Edit difference data:
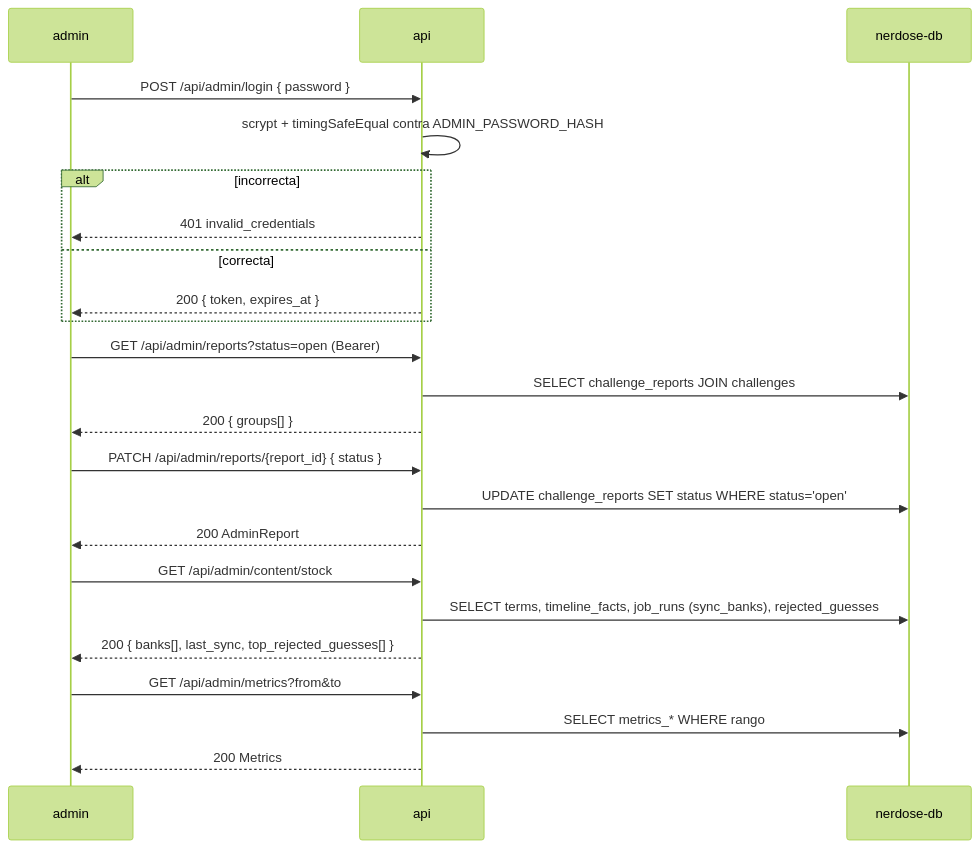
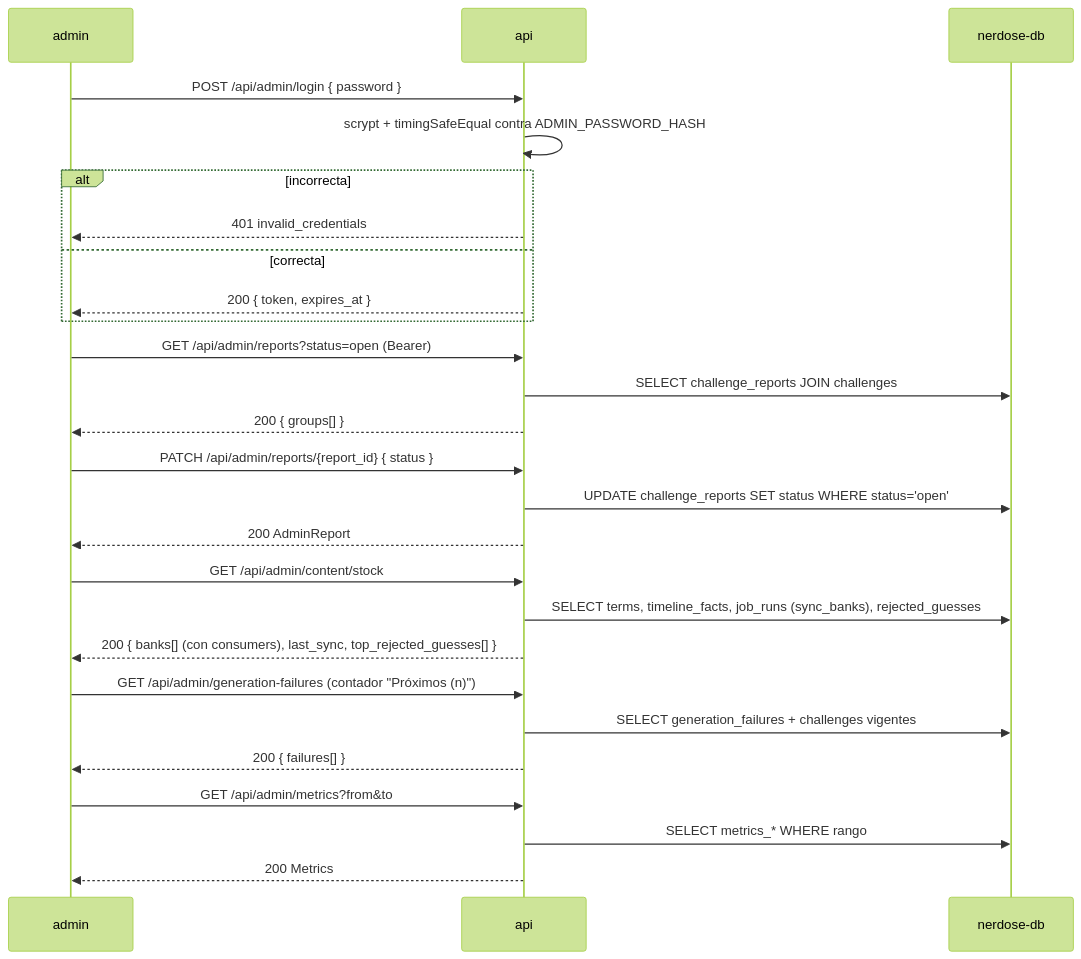
The diagram in docs/flows/admin-login-y-consultas.md (Bernacchialuca/nerdose), drawn with Mermaid (forest theme) before and after one commit. The commit also changed other lines of this file and 30 other files, not shown here.

Commit message:
docs(REQ-008): admin operación del contenido — diseño, UX, API, esquema y stories S-035 a S-040

````diff
--- a/docs/flows/admin-login-y-consultas.md
+++ b/docs/flows/admin-login-y-consultas.md
@@ -38,26 +38,29 @@
 ```mermaid
 sequenceDiagram
     participant AD as admin
     participant A as api
     participant DB as nerdose-db
 
     AD->>A: POST /api/admin/login { password }
     A->>A: scrypt + timingSafeEqual contra ADMIN_PASSWORD_HASH
     alt incorrecta
         A-->>AD: 401 invalid_credentials
     else correcta
         A-->>AD: 200 { token, expires_at }
     end
     AD->>A: GET /api/admin/reports?status=open (Bearer)
     A->>DB: SELECT challenge_reports JOIN challenges
     A-->>AD: 200 { groups[] }
     AD->>A: PATCH /api/admin/reports/{report_id} { status }
     A->>DB: UPDATE challenge_reports SET status WHERE status='open'
     A-->>AD: 200 AdminReport
     AD->>A: GET /api/admin/content/stock
     A->>DB: SELECT terms, timeline_facts, job_runs (sync_banks), rejected_guesses
-    A-->>AD: 200 { banks[], last_sync, top_rejected_guesses[] }
+    A-->>AD: 200 { banks[] (con consumers), last_sync, top_rejected_guesses[] }
+    AD->>A: GET /api/admin/generation-failures (contador "Próximos (n)")
+    A->>DB: SELECT generation_failures + challenges vigentes
+    A-->>AD: 200 { failures[] }
     AD->>A: GET /api/admin/metrics?from&to
     A->>DB: SELECT metrics_* WHERE rango
     A-->>AD: 200 Metrics
 ```
````
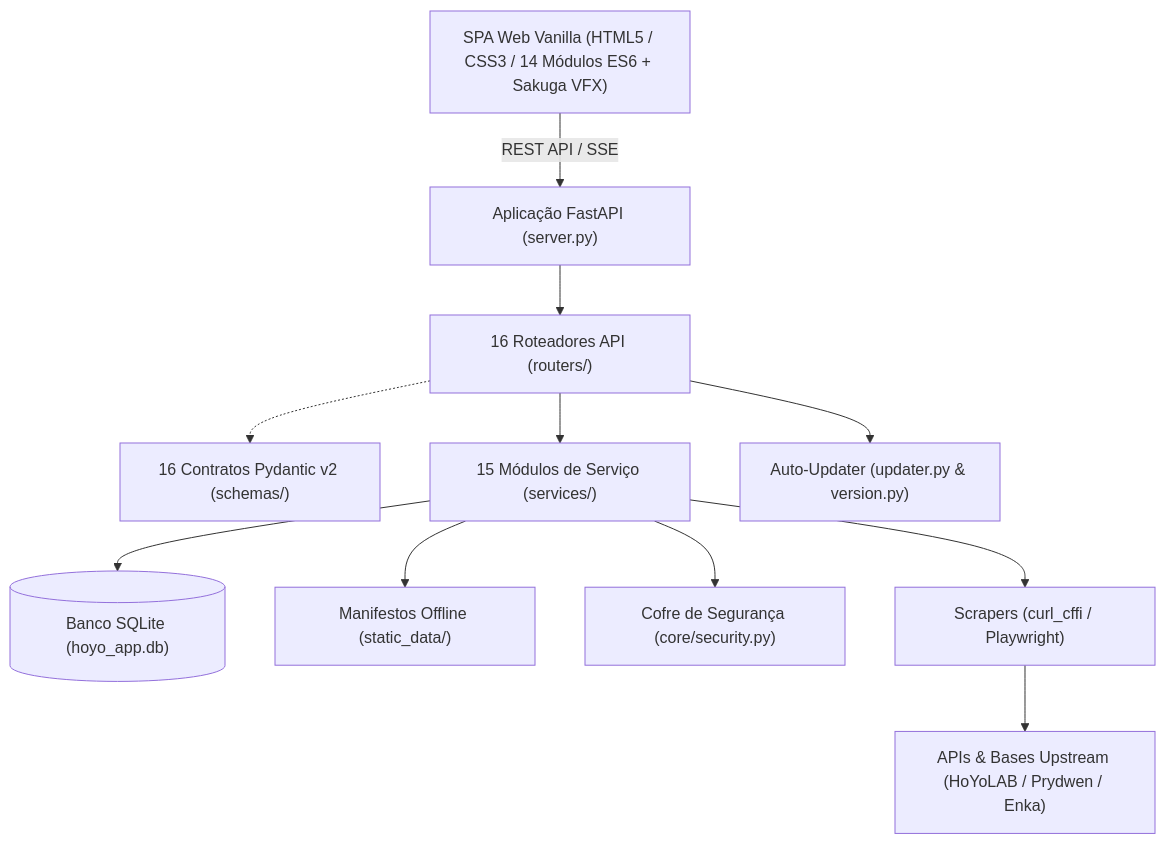
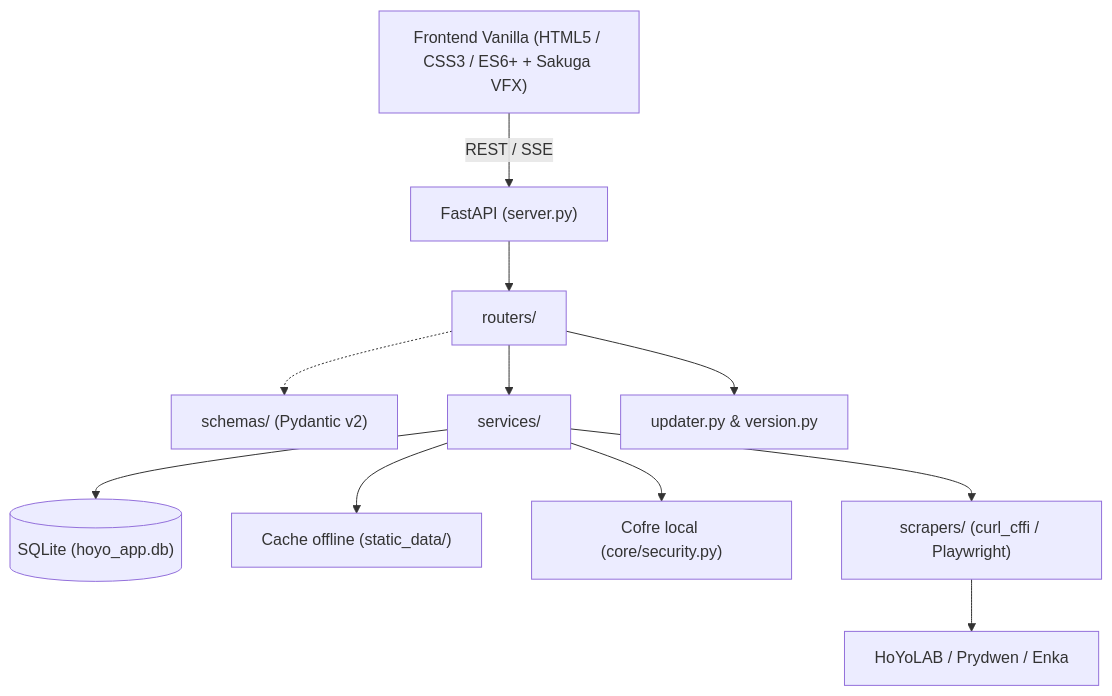
Before and after one commit to Lacas0010/Cabeca_de_Droid: the diagram in README.md, drawn with Mermaid. The commit also changed other lines of this file and 51 other files, not shown here.

````diff
--- a/README.md
+++ b/README.md
@@ -193,13 +147,13 @@
 ```mermaid
 graph TD
-    UI["SPA Web Vanilla (HTML5 / CSS3 / 14 Módulos ES6 + Sakuga VFX)"] -->|REST API / SSE| API["Aplicação FastAPI (server.py)"]
-    API --> Routers["16 Roteadores API (routers/)"]
-    Routers -.-> Schemas["16 Contratos Pydantic v2 (schemas/)"]
-    Routers --> Services["15 Módulos de Serviço (services/)"]
-    Routers --> Updater["Auto-Updater (updater.py & version.py)"]
-    Services --> DB[("Banco SQLite (hoyo_app.db)")]
-    Services --> Static["Manifestos Offline (static_data/)"]
-    Services --> Vault["Cofre de Segurança (core/security.py)"]
-    Services --> Scrapers["Scrapers (curl_cffi / Playwright)"]
-    Scrapers --> Ext["APIs & Bases Upstream (HoYoLAB / Prydwen / Enka)"]
+    UI["Frontend Vanilla (HTML5 / CSS3 / ES6+ + Sakuga VFX)"] -->|REST / SSE| API["FastAPI (server.py)"]
+    API --> Routers["routers/"]
+    Routers -.-> Schemas["schemas/ (Pydantic v2)"]
+    Routers --> Services["services/"]
+    Routers --> Updater["updater.py & version.py"]
+    Services --> DB[("SQLite (hoyo_app.db)")]
+    Services --> Static["Cache offline (static_data/)"]
+    Services --> Vault["Cofre local (core/security.py)"]
+    Services --> Scrapers["scrapers/ (curl_cffi / Playwright)"]
+    Scrapers --> Ext["HoYoLAB / Prydwen / Enka"]
 ```
````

Directions: Tally the lines of the records that contain the word "other", then give only the tally.

Response area: 2